Let me make this clear: You have not seen this movie yet. You do not know what it is about, you do not know who these five leads are, and you do not know why they are really at this cabin or who is watching and manipulating events from behind the scenes. And while that may be a bit of a spoiler, deal with it because we start the film knowing. I don’t mean it’s obvious from the previews or that I was reading the script before or that someone told me the story. We START the film being introduced to the puppeteers. They’re average guys getting ready for what might as well be another day at the office and preparations are being made for the events that are about to transpire. And by making the audience part of this initial “twist” we are not entirely prepared for the twists that occur later. They disarm us and wrap us into the larger story where every cliché carries a little more weight and depth, where not much is really what it seems, and the true “horror” is revealed a little more slowly than is immediately obvious.

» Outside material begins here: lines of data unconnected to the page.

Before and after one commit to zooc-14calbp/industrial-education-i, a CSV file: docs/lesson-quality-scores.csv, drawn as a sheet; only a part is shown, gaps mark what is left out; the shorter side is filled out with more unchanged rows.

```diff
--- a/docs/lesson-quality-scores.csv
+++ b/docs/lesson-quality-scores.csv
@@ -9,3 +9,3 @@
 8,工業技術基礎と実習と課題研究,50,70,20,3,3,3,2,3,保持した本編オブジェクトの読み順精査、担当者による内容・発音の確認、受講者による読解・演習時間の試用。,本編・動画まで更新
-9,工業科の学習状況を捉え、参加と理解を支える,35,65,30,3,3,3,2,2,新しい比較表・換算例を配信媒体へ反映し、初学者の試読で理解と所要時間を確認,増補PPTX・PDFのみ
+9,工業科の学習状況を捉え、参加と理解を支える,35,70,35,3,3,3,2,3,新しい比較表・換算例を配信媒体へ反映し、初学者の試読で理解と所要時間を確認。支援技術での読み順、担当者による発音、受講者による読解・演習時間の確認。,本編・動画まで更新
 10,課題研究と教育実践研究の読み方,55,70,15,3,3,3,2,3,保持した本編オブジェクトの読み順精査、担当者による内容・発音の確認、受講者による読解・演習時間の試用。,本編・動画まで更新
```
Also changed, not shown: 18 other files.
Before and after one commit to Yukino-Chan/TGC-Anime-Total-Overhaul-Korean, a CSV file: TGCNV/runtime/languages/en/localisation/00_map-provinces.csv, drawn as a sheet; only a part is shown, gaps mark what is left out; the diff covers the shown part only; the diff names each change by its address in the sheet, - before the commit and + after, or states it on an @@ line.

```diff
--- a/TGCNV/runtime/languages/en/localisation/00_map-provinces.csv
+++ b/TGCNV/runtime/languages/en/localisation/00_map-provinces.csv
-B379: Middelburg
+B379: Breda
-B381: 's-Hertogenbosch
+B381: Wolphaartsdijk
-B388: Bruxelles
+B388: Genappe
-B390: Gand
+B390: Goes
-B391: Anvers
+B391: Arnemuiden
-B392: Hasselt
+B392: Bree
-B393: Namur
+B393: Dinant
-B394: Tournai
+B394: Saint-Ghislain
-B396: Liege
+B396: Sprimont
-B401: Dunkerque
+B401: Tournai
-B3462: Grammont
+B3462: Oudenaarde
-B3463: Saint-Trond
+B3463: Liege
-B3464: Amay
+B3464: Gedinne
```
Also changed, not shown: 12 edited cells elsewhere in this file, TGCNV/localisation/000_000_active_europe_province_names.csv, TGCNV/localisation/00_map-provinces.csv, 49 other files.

And while there are plenty of twists and turns, this is not a movie that depends upon the shocks to keep its audience engaged. There’s plenty of grue for the traditional gore hound, there’s fantastic humor that is smartly written and expertly delivered by a cast that proves itself extremely capable, and there’s almost an immediate urge to watch this film again for the sake of picking up on side jokes and brief moments the audience may have missed with the first go-round. The script is fantastic and plays with the audience, plays with our expectations and gives the occasional wink and a nod before showing us precisely how they’re going to trick us and then doing it in plain sight. It’s like a Penn & Teller magic show in that respect, but while the humor is there to blow of steam there is a sense of serious urgency in the actions of our puppeteers. This whole train ride is going somewhere and it’s an absolute joy from beginning to the end.
5 out of 5.